#### [Instructions for the task]
Search the records below for the word "small". Copy each line where it occurs.

(Before-and-after change records)
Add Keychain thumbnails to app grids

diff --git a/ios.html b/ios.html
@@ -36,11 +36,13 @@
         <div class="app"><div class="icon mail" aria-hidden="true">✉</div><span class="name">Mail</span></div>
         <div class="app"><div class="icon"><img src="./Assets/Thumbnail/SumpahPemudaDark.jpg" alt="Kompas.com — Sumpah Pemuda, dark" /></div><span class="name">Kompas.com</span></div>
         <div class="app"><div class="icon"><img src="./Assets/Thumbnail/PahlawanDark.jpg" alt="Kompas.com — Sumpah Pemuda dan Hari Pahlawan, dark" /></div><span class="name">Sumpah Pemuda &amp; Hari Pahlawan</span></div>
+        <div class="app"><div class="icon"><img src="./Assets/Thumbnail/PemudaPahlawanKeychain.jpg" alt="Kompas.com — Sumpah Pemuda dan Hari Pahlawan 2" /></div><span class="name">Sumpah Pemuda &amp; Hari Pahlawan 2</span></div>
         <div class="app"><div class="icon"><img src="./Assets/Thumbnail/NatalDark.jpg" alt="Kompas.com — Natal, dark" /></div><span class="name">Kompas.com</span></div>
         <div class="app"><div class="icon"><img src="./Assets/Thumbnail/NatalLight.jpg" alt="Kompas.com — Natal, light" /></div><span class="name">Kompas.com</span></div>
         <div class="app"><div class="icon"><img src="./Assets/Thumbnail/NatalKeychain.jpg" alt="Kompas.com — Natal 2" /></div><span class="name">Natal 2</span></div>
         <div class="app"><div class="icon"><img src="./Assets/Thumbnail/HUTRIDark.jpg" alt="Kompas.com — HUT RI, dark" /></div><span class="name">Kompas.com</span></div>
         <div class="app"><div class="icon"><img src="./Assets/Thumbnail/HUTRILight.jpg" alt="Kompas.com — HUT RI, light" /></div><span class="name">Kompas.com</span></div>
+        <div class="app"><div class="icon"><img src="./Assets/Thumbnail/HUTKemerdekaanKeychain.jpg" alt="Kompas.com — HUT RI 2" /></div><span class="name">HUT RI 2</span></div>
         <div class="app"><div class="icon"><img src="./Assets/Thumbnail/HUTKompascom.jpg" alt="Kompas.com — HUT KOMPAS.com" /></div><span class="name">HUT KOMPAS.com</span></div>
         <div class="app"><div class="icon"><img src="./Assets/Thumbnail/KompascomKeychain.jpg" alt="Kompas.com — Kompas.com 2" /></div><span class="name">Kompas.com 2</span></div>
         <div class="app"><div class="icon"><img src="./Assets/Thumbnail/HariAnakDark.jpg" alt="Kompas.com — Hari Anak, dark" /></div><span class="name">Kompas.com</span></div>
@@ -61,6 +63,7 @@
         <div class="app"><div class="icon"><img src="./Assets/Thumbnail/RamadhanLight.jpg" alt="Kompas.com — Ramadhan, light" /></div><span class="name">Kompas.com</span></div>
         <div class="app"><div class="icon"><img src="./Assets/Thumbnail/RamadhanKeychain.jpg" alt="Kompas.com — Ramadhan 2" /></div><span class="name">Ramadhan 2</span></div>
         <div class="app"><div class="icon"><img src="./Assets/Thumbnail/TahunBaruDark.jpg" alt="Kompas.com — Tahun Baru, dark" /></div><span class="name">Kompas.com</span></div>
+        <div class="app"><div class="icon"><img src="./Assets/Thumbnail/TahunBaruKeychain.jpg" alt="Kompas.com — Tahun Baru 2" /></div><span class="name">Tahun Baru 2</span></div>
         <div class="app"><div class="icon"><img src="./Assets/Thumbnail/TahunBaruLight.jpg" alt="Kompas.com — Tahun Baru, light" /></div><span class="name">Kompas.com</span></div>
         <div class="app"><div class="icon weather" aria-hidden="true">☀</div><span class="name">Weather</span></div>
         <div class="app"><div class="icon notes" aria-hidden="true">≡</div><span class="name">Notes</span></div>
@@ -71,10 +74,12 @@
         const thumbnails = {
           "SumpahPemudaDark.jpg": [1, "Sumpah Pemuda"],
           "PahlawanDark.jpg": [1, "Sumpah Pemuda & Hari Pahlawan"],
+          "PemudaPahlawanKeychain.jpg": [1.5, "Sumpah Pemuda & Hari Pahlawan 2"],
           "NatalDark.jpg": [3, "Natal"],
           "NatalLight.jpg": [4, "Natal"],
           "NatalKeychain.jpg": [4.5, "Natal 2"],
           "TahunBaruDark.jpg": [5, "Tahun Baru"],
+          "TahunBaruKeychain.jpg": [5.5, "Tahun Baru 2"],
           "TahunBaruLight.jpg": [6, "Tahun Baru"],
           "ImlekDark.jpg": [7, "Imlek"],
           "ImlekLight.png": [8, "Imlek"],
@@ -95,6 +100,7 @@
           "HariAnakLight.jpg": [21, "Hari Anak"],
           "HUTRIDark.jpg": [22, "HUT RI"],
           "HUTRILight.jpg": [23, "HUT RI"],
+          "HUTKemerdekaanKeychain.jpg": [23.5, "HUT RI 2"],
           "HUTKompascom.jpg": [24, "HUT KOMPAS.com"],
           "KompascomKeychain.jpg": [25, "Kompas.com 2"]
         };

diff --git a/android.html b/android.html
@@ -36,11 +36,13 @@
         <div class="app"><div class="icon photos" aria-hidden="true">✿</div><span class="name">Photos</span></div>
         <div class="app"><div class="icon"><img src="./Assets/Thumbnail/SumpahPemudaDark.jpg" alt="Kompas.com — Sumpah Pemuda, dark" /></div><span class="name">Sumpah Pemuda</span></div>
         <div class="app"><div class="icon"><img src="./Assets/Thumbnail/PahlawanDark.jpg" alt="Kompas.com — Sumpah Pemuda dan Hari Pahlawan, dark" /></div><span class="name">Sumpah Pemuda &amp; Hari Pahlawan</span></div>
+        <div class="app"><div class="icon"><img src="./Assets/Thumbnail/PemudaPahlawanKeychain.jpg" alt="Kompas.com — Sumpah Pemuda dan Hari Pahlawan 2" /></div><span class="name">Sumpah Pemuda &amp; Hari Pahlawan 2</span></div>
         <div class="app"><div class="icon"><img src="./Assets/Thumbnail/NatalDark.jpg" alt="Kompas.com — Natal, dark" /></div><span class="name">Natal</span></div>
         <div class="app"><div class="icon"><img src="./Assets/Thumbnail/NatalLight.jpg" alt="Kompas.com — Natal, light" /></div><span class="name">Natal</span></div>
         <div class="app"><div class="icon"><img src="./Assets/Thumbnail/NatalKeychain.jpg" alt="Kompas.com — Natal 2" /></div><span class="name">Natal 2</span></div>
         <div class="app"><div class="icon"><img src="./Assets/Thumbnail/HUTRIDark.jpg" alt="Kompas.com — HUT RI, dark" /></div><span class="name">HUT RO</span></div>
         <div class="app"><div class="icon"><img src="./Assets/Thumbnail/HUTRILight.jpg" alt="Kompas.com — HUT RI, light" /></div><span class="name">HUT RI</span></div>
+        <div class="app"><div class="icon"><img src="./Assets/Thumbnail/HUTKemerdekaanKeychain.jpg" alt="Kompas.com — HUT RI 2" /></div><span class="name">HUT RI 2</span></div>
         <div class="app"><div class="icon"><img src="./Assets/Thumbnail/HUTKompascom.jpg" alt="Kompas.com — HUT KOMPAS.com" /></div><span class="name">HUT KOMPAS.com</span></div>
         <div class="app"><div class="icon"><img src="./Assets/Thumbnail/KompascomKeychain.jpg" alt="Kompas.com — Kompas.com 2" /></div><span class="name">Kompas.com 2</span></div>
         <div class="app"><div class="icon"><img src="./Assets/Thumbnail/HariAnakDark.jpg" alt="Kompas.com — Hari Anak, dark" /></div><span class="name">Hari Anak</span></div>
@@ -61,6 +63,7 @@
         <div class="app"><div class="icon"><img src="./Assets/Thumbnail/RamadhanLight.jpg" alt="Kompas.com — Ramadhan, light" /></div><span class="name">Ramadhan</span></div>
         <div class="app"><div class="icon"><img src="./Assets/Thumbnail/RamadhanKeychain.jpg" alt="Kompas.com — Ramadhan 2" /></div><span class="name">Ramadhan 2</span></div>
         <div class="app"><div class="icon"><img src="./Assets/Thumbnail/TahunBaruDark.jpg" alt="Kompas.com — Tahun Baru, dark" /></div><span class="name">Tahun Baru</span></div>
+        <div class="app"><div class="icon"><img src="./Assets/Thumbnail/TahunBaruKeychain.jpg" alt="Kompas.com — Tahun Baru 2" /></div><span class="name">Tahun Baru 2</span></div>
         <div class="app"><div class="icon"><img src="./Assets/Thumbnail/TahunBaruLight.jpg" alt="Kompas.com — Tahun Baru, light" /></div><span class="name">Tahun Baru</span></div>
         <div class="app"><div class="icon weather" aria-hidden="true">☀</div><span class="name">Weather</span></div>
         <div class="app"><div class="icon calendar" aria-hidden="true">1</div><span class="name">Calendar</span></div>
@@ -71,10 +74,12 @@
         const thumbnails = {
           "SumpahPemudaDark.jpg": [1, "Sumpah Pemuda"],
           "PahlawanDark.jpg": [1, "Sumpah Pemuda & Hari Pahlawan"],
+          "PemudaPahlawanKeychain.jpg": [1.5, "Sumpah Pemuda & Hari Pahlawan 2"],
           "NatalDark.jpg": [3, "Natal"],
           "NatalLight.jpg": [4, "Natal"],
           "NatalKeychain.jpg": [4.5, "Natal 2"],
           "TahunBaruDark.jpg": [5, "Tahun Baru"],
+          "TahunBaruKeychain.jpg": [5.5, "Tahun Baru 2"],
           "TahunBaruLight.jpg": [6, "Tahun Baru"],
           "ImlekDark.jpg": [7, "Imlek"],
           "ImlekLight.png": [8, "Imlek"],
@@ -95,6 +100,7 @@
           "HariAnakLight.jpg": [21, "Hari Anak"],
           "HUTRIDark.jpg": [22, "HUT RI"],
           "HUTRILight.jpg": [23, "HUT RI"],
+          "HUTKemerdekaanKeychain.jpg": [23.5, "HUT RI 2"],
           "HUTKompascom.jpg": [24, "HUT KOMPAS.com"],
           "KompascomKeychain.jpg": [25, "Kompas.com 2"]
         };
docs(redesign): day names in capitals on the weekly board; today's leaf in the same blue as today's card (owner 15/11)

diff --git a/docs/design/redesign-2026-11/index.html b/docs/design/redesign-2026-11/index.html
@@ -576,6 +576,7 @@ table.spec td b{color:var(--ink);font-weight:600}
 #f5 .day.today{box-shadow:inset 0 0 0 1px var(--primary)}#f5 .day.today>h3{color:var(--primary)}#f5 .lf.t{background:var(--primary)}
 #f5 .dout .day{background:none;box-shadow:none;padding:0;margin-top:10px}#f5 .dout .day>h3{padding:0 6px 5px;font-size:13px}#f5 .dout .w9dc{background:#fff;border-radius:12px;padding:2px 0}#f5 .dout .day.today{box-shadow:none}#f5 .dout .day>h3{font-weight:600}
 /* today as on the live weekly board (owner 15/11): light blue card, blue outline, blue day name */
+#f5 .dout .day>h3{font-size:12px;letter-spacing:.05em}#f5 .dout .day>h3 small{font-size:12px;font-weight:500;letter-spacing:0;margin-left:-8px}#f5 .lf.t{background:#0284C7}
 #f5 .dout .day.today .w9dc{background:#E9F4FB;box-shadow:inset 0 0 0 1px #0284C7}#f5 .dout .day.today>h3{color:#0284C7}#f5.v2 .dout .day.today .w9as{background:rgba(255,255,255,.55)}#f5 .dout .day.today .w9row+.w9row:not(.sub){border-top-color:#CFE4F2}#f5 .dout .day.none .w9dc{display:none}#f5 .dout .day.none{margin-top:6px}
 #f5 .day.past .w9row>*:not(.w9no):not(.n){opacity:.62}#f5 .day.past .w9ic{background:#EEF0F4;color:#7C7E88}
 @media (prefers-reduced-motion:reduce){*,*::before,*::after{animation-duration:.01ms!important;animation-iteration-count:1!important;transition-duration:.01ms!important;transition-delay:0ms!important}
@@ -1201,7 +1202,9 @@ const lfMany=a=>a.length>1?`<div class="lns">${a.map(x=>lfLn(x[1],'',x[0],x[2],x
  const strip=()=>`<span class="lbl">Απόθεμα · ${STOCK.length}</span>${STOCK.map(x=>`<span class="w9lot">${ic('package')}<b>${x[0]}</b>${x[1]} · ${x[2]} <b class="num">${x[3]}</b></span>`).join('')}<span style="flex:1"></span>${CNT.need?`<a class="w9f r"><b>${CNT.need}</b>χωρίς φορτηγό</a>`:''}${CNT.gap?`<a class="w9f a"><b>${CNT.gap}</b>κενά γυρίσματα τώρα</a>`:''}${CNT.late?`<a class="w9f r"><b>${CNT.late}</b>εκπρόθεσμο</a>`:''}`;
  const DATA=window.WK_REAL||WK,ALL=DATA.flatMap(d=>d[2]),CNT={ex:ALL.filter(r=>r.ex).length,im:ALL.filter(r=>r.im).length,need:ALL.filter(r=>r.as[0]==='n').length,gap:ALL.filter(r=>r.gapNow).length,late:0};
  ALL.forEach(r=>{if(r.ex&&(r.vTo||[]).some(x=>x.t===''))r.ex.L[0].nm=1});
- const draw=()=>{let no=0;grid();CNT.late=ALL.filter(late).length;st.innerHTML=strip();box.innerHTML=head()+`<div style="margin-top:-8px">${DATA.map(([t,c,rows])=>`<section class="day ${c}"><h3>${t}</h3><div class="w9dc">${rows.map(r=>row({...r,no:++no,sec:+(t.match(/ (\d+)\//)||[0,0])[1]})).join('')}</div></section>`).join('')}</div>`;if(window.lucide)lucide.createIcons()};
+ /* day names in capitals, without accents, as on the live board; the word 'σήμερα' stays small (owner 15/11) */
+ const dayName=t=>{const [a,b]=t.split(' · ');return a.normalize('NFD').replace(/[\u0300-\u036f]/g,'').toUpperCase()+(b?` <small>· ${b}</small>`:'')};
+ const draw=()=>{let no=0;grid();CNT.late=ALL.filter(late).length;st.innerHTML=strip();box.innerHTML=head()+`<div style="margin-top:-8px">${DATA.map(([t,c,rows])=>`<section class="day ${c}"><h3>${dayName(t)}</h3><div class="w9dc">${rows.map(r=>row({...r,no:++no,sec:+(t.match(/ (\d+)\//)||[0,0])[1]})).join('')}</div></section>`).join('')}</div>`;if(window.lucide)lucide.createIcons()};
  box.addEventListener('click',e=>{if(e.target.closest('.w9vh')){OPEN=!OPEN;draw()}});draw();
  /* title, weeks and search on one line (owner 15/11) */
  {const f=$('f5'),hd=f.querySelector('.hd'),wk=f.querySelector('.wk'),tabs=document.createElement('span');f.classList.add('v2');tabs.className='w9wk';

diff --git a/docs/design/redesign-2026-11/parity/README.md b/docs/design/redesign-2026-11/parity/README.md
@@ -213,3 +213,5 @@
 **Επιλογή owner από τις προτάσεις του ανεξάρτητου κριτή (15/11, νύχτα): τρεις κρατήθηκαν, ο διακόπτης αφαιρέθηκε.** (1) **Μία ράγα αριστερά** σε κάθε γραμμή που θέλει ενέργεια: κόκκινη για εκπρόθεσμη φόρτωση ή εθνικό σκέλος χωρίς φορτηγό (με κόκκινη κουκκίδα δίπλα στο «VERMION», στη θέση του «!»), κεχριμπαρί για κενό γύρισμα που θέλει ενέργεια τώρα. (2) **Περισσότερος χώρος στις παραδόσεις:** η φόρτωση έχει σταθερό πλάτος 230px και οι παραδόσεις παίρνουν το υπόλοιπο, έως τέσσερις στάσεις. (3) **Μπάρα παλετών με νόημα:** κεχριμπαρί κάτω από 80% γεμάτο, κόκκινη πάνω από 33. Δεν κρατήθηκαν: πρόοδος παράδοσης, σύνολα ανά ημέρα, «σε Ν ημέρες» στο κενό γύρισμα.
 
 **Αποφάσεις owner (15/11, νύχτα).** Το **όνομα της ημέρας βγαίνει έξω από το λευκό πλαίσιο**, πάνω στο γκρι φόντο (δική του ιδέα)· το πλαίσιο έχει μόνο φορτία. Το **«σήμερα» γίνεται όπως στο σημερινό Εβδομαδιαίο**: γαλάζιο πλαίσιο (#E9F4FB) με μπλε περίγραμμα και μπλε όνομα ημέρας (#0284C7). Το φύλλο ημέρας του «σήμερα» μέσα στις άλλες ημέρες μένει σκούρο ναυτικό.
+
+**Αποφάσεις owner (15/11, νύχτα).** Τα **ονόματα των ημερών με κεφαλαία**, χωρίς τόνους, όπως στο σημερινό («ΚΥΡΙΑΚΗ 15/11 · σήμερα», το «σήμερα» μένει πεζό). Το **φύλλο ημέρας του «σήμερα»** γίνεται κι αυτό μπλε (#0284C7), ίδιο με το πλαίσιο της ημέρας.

#### [Solution to the exercise]
+#f5 .dout .day>h3{font-size:12px;letter-spacing:.05em}#f5 .dout .day>h3 small{font-size:12px;font-weight:500;letter-spacing:0;margin-left:-8px}#f5 .lf.t{background:#0284C7}
+ /* day names in capitals, without accents, as on the live board; the word 'σήμερα' stays small (owner 15/11) */
+ const dayName=t=>{const [a,b]=t.split(' · ');return a.normalize('NFD').replace(/[\u0300-\u036f]/g,'').toUpperCase()+(b?` <small>· ${b}</small>`:'')};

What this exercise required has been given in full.